C-sections can require 48 hours or more- some want moms to stay 3 days. The second hospital I delivered at wanted me to stay a full two days, but my midwife agreed to discharge me since there was no reason to hang around.

However, I did have to sign my newborn out AMA- against medical advice- because they wanted me to stay for all the newborn testing. The thing is, you don’t have to stay if you don’t want to- but beware signing out AMA, since some hospital staff won’t be friendly about your choice.

1 Potential Postpartum Problems


With so many celebrity moms stepping out within days of giving birth, that leaves us “normal” moms wondering whether they’re defying the laws of biology. For at least a couple of days after giving birth, moms can expect a period-like bleeding experience.
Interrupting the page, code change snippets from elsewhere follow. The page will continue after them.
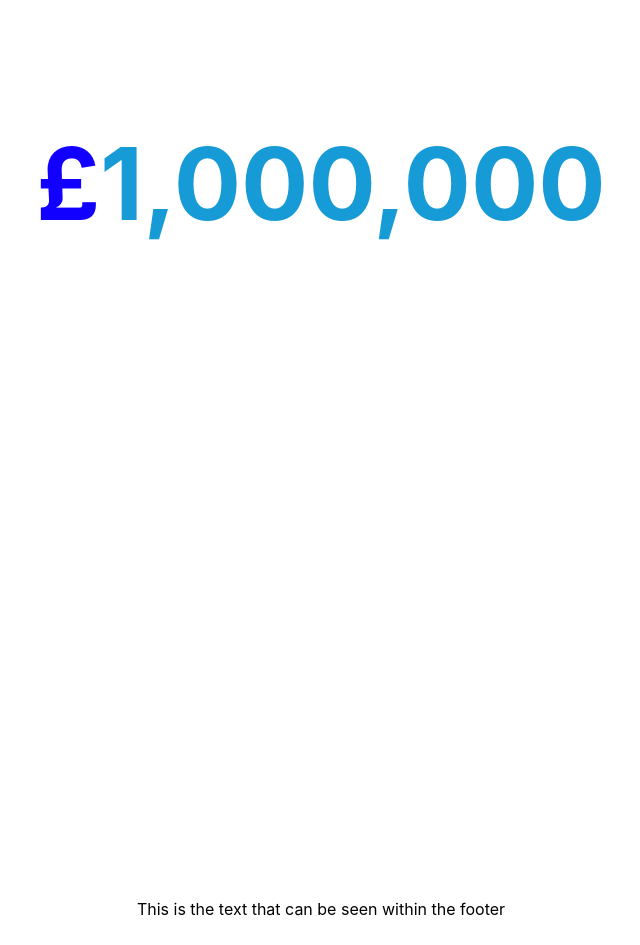
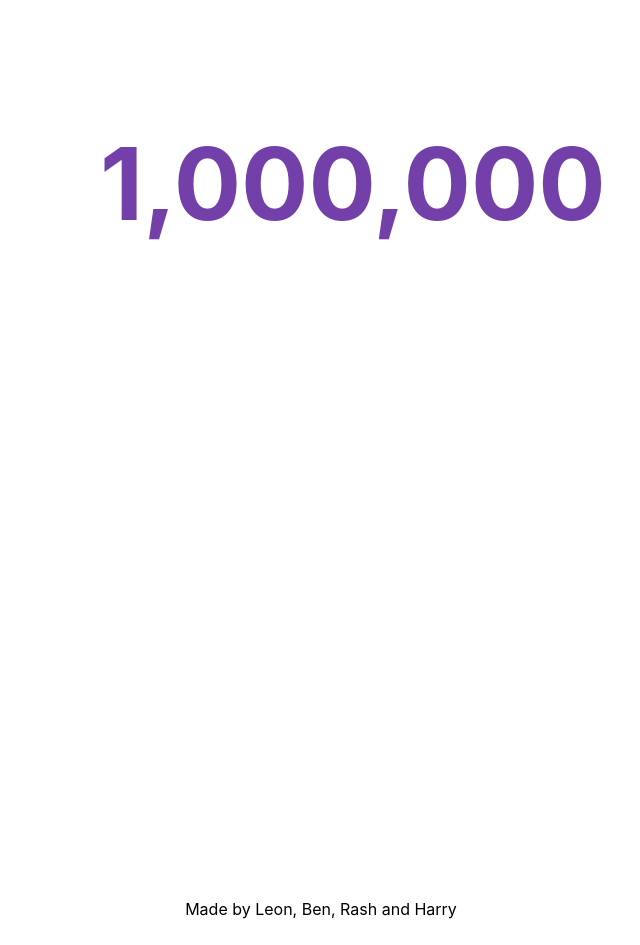
Before and after one commit to HarryFoster47/paypal2-frontend, a Next.js app: page / in a window 1280 px wide. Shown: the part 240-1185 px from the top of the page, without its empty margins (319-959 px from the left). Built offline with nearby package versions, Linux system fonts and the light colour scheme.

Commit message:
'sendo' rebrand

```diff
--- a/components/footer.tsx
+++ b/components/footer.tsx
@@ -6,7 +6,7 @@ const Footer = () => {
 
         <footer className={styles.footer}>
 
-            <p>This is the text that can be seen within the footer</p>
+            <p>Made by Leon, Ben, Rash and Harry</p>
 
         </footer>
 
--- a/components/navbar.tsx
+++ b/components/navbar.tsx
@@ -8,7 +8,7 @@ const Navbar = () => {
     <div className={styles.navbar}>
         {/* Navigation Links */}
         <Link className={styles.nav} href="/contacts">My Contacts</Link>
-        <Link className={styles.nav} href="/"><img className={styles.navimg} src='https://i.imgur.com/LVYofOc.png'/></Link>
+        <Link className={styles.nav} href="/"><img className={styles.navimg} src='https://i.imgur.com/GXrmJd2.png'/></Link>
         <Link className={styles.nav} href="/login">Login/Register</Link>
     </div>
 
--- a/styles/Home.module.css
+++ b/styles/Home.module.css
@@ -21,7 +21,7 @@
 	transition: color 0.15s ease;
 }
 .nav:hover {
-	color: rgb(13, 111, 190);
+	color: #7240a8;
 }
 .navimg {
 	width: 400px;
@@ -57,13 +57,13 @@
 	text-align: center;
 	padding-top: 50px;
 	padding-bottom: 100px;
-	color: #179bd7;
+	color: #7240a8;
 	text-shadow: 5px 5px white;
 }
 /* The £ on balance */
 
 .this {
-	color: #1100ff;
+	color: white;
 }
 .hbutton {
 	width: 200px;
@@ -104,8 +104,8 @@
 	display: table;
 }
 .card:hover, .card:focus, .card:active {
-	color: #0070f3;
-	border-color: #0070f3;
+	color: #7240a8;
+	border-color: #7240a8;
 }
 .card h2 {
 	vertical-align: middle;
@@ -155,7 +155,7 @@
 	font-family: -apple-system, BlinkMacSystemFont, Segoe UI, Roboto, Oxygen, Ubuntu, Cantarell, Fira Sans, Droid Sans, Helvetica Neue, sans-serif;
 }
 .emailbox:hover {
-	box-shadow: 0 0px 10px 0 #04afe4;
+	box-shadow: 0 0px 10px 0 #7240a8;
 	transition: 0.2s;
 }
 .passwordbox {
@@ -170,7 +170,7 @@
 	font-family: -apple-system, BlinkMacSystemFont, Segoe UI, Roboto, Oxygen, Ubuntu, Cantarell, Fira Sans, Droid Sans, Helvetica Neue, sans-serif;
 }
 .passwordbox:hover {
-	box-shadow: 0 0px 10px 0 #04afe4;
+	box-shadow: 0 0px 10px 0 #7240a8;
 	transition: 0.2s;
 }
 .rememberme {
@@ -186,7 +186,7 @@
 	transition: 0.2s;
 }
 .signinbutton:hover {
-	border-color: #0070f3;
+	border-color: #7240a8;
 	transition: 0.2s;
 }
 /* Media queries for responsiveness */
```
It’s technically called “lochia,” and it’s your body’s way of shedding everything leftover from baby’s residence in your uterus. And moms have questions about it- there are upwards of 19 million Google results on the subject.

In short, lochia is like a period, and can feel just as painful, but it’s necessary for your body’s recovery. Your doctor or midwife will probably explain what’s normal and caution you to look out for larger clots- that can be a sign of postpartum hemorrhage.

Even moms who don’t have vaginal births will have lochia- a C-section doesn’t exempt you from the after-birth cleanup! It adds another gross and sometimes difficult to manage aspect to postpartum recovery, but rest assured that every mom experiences it- whether she’s a celebrity or not.

The good news is, after the postpartum bleeding ends, many moms don’t see another period for months or longer when they’re exclusively breastfeeding. Unfortunately, we can’t all be so lucky- but for many mamas, nursing keeps their period gone for as long as they keep baby on the breast. However, just because you’re not getting your period doesn’t mean you’re not fertile- so be careful if this happens to you!

References: Parents, BabyCentre, Today’s Parent, Mayo Clinic, Glamour, Self, Obstetrics & Gynecology, Statista, Cochrane

More in Did You Know...